1. LEPCHA:

Lepcha is a language spoken by the Lepcha people in Sikkim in India,and parts of Nepal and Bhutan. The Lepcha script (also known as "róng") is a syllabic script which has a lot of special marks and requires ligatures. Its genealogy is unclear. Early Lepcha manuscripts were written vertically, a sign of Chinese influence. Lepcha is considered to be one of the aboriginal languages of the area in which it is spoken. Total number of speakers numbers near 50,000. Unicode Range =>U1C00 to U1C4F Chart URL => http://www.unicode.org/charts/PDF/U1C00.pdf

2. OL-CHIKI:

The Ol Chiki script, also known as Ol Ce…

Launching the project 'i18nWidgets for Android'

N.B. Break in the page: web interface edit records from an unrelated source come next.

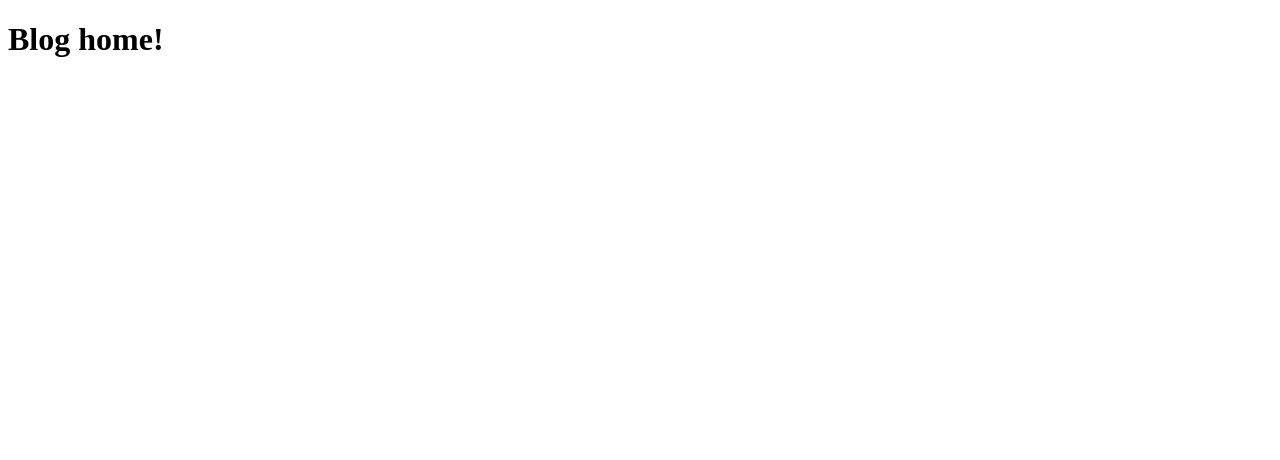
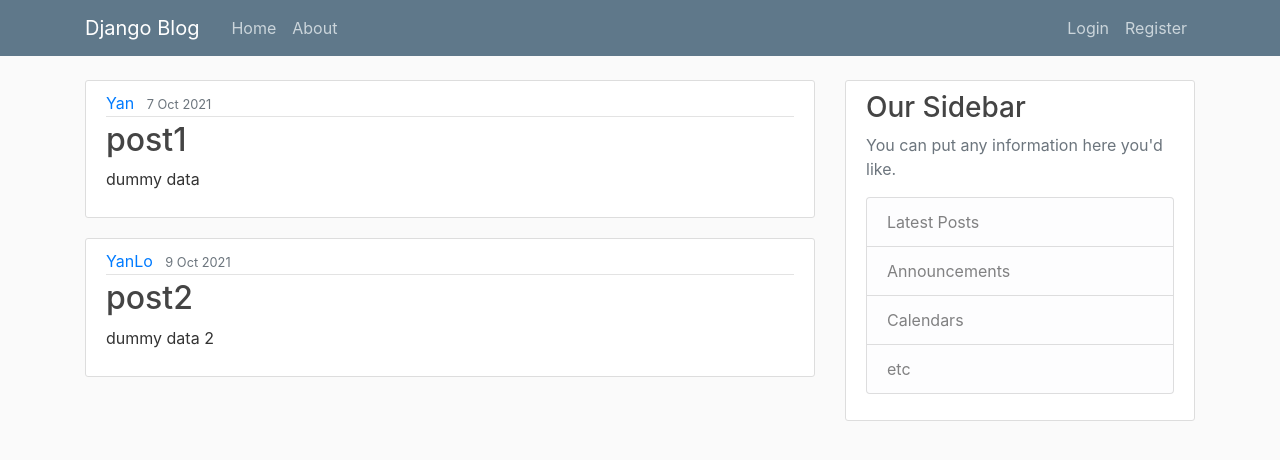
Before and after one commit to YanLo/djangoProject, a Django app: page / in a window 1280 px wide. Before the commit the part shown is almost empty. Shown: the top 460 px of the page. Run offline with Django 3.2, Linux system fonts and the light colour scheme; some libraries are stand-ins or nearby versions.

Commit message:
add templates, bootstrap and css

```diff
--- /dev/null
+++ b/blog/static/blog/main.css
@@ -0,0 +1,84 @@
+body {
+  background: #fafafa;
+  color: #333333;
+  margin-top: 5rem;
+}
+
+h1, h2, h3, h4, h5, h6 {
+  color: #444444;
+}
+
+ul {
+  margin: 0;
+}
+
+.bg-steel {
+  background-color: #5f788a;
+}
+
+.site-header .navbar-nav .nav-link {
+  color: #cbd5db;
+}
+
+.site-header .navbar-nav .nav-link:hover {
+  color: #ffffff;
+}
+
+.site-header .navbar-nav .nav-link.active {
+  font-weight: 500;
+}
+
+.content-section {
+  background: #ffffff;
+  padding: 10px 20px;
+  border: 1px solid #dddddd;
+  border-radius: 3px;
+  margin-bottom: 20px;
+}
+
+.article-title {
+  color: #444444;
+}
+
+a.article-title:hover {
+  color: #428bca;
+  text-decoration: none;
+}
+
+.article-content {
+  white-space: pre-line;
+}
+
+.article-img {
+  height: 65px;
+  width: 65px;
+  margin-right: 16px;
+}
+
+.article-metadata {
+  padding-bottom: 1px;
+  margin-bottom: 4px;
+  border-bottom: 1px solid #e3e3e3
+}
+
+.article-metadata a:hover {
+  color: #333;
+  text-decoration: none;
+}
+
+.article-svg {
+  width: 25px;
+  height: 25px;
+  vertical-align: middle;
+}
+
+.account-img {
+  height: 125px;
+  width: 125px;
+  margin-right: 20px;
+  margin-bottom: 16px;
+}
+
+.account-heading {
+  font-size: 2.5rem;
+}
--- a/blog/templates/blog/about.html
+++ b/blog/templates/blog/about.html
@@ -0,0 +1,4 @@
+{% extends "blog/base.html" %}
+{% block content %}
+    <h1>Blog about page!</h1>
+{% endblock content %}
--- /dev/null
+++ b/blog/templates/blog/base.html
@@ -0,0 +1,70 @@
+{% load static %}
+<!DOCTYPE html>
+<html>
+<head>
+    <!-- Required meta tags -->
+    <meta charset="utf-8">
+    <meta name="viewport" content="width=device-width, initial-scale=1, shrink-to-fit=no">
+
+    <!-- Bootstrap CSS -->
+    <link rel="stylesheet" href="https://maxcdn.bootstrapcdn.com/bootstrap/4.0.0/css/bootstrap.min.css" integrity="sha384-Gn5384xqQ1aoWXA+058RXPxPg6fy4IWvTNh0E263XmFcJlSAwiGgFAW/dAiS6JXm" crossorigin="anonymous">
+
+    <link rel="stylesheet" type="text/css" href="{% static 'blog/main.css' %}">
+
+    {% if title %}
+        <title>Django Blog - {{ title }}</title>
+    {% else %}
+        <title>Django Blog</title>
+    {% endif %}
+</head>
+<body>
+    <header class="site-header">
+      <nav class="navbar navbar-expand-md navbar-dark bg-steel fixed-top">
+        <div class="container">
+          <a class="navbar-brand mr-4" href="{% url 'blog-home' %}">Django Blog</a>
+          <button class="navbar-toggler" type="button" data-toggle="collapse" data-target="#navbarToggle" aria-controls="navbarToggle" aria-expanded="false" aria-label="Toggle navigation">
+          <span class="navbar-toggler-icon"></span>
+          </button>
+          <div class="collapse navbar-collapse" id="navbarToggle">
+            <div class="navbar-nav mr-auto">
+              <a class="nav-item nav-link" href="{% url 'blog-home' %}">Home</a>
+              <a class="nav-item nav-link" href="{% url 'blog-about' %}">About</a>
+            </div>
+            <!-- Navbar Right Side -->
+            <div class="navbar-nav">
+              <a class="nav-item nav-link" href="#">Login</a>
+              <a class="nav-item nav-link" href="#">Register</a>
+            </div>
+          </div>
+        </div>
+      </nav>
+    </header>
+
+    <main role="main" class="container">
+      <div class="row">
+        <div class="col-md-8">
+          {% block content %}{% endblock %}
+        </div>
+        <div class="col-md-4">
+          <div class="content-section">
+            <h3>Our Sidebar</h3>
+            <p class='text-muted'>You can put any information here you'd like.
+              <ul class="list-group">
+                <li class="list-group-item list-group-item-light">Latest Posts</li>
+                <li class="list-group-item list-group-item-light">Announcements</li>
+                <li class="list-group-item list-group-item-light">Calendars</li>
+                <li class="list-group-item list-group-item-light">etc</li>
+              </ul>
+            </p>
+          </div>
+        </div>
+      </div>
+    </main>
+
+
+    <script src="https://code.jquery.com/jquery-3.2.1.slim.min.js" integrity="sha384-KJ3o2DKtIkvYIK3UENzmM7KCkRr/rE9/Qpg6aAZGJwFDMVNA/GpGFF93hXpG5KkN" crossorigin="anonymous"></script>
+    <script src="https://cdnjs.cloudflare.com/ajax/libs/popper.js/1.12.9/umd/popper.min.js" integrity="sha384-ApNbgh9B+Y1QKtv3Rn7W3mgPxhU9K/ScQsAP7hUibX39j7fakFPskvXusvfa0b4Q" crossorigin="anonymous"></script>
+    <script src="https://maxcdn.bootstrapcdn.com/bootstrap/4.0.0/js/bootstrap.min.js" integrity="sha384-JZR6Spejh4U02d8jOt6vLEHfe/JQGiRRSQQxSfFWpi1MquVdAyjUar5+76PVCmYl" crossorigin="anonymous"></script>
+
+</body>
+</html>
--- a/blog/templates/blog/home.html
+++ b/blog/templates/blog/home.html
@@ -1,9 +1,15 @@
-<!DOCTYPE html>
-<html>
-<head>
-    <title> </title>
-</head>
-<body>
-    <h1>Blog home!</h1>
-</body>
-</html>
+{% extends "blog/base.html" %}
+{% block content %}
+    {% for post in posts %}
+        <article class="media content-section">
+          <div class="media-body">
+            <div class="article-metadata">
+              <a class="mr-2" href="#">{{ post.author }}</a>
+              <small class="text-muted">{{ post.date_posted }}</small>
+            </div>
+            <h2><a class="article-title" href="#">{{ post.title }}</a></h2>
+            <p class="article-content">{{ post.content }}</p>
+          </div>
+        </article>
+    {%  endfor %}
+{% endblock content %}
--- a/blog/urls.py
+++ b/blog/urls.py
@@ -3,5 +3,5 @@ from . import  views
 
 urlpatterns = [
     path('', views.home, name='blog-home'),
-    path('about/', views.about, name='blog-about '),
+    path('about1/', views.about, name='blog-about'),
 ]
--- a/blog/views.py
+++ b/blog/views.py
@@ -1,9 +1,26 @@
 from django.shortcuts import render
-from django.http import HttpResponse
 # Create your views here.
 
+posts = [
+    {
+        'author': 'Yan',
+        'title': 'post1',
+        'content': 'dummy data',
+        'date_posted': '7 Oct 2021'
+    },
+    {
+        'author': 'YanLo',
+        'title': 'post2',
+        'content': 'dummy data 2',
+        'date_posted': '9 Oct 2021'
+    }
+]
+
 def home(request):
-    return render(request, 'blog/home.html')
+    context = {
+        'posts': posts
+    }
+    return render(request, 'blog/home.html', context)
 
 def about(request):
-    return HttpResponse('<h1>Blog About</h1>')
+    return render(request, 'blog/about.html', {'title': 'About'})
```
Also changed, not shown: 1 other file.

A lot of Android devices, platforms and apps have several issues regarding rendering of non-English text especially that of Indic text. Though many of them claim to support various Indic and other languages, it usually either means that they have a font for that language included or they have some of the native apps supporting all these languages. But this does not mean all the app will be able to render the non-English text properly. This usually happens for one of the following problem being present:
1. No fonts added in the device (or the native android system) 2. Fonts are not accessible by the third party application 3. App has its own Unicode font, but the native android system does not support text layout rendering for the language 4. App has the font and the android system also supports the language, but the sdk for the particular platform does not have widgets integrated with the complex text rendering features.
This problem gave birth to the idea of developing and extending…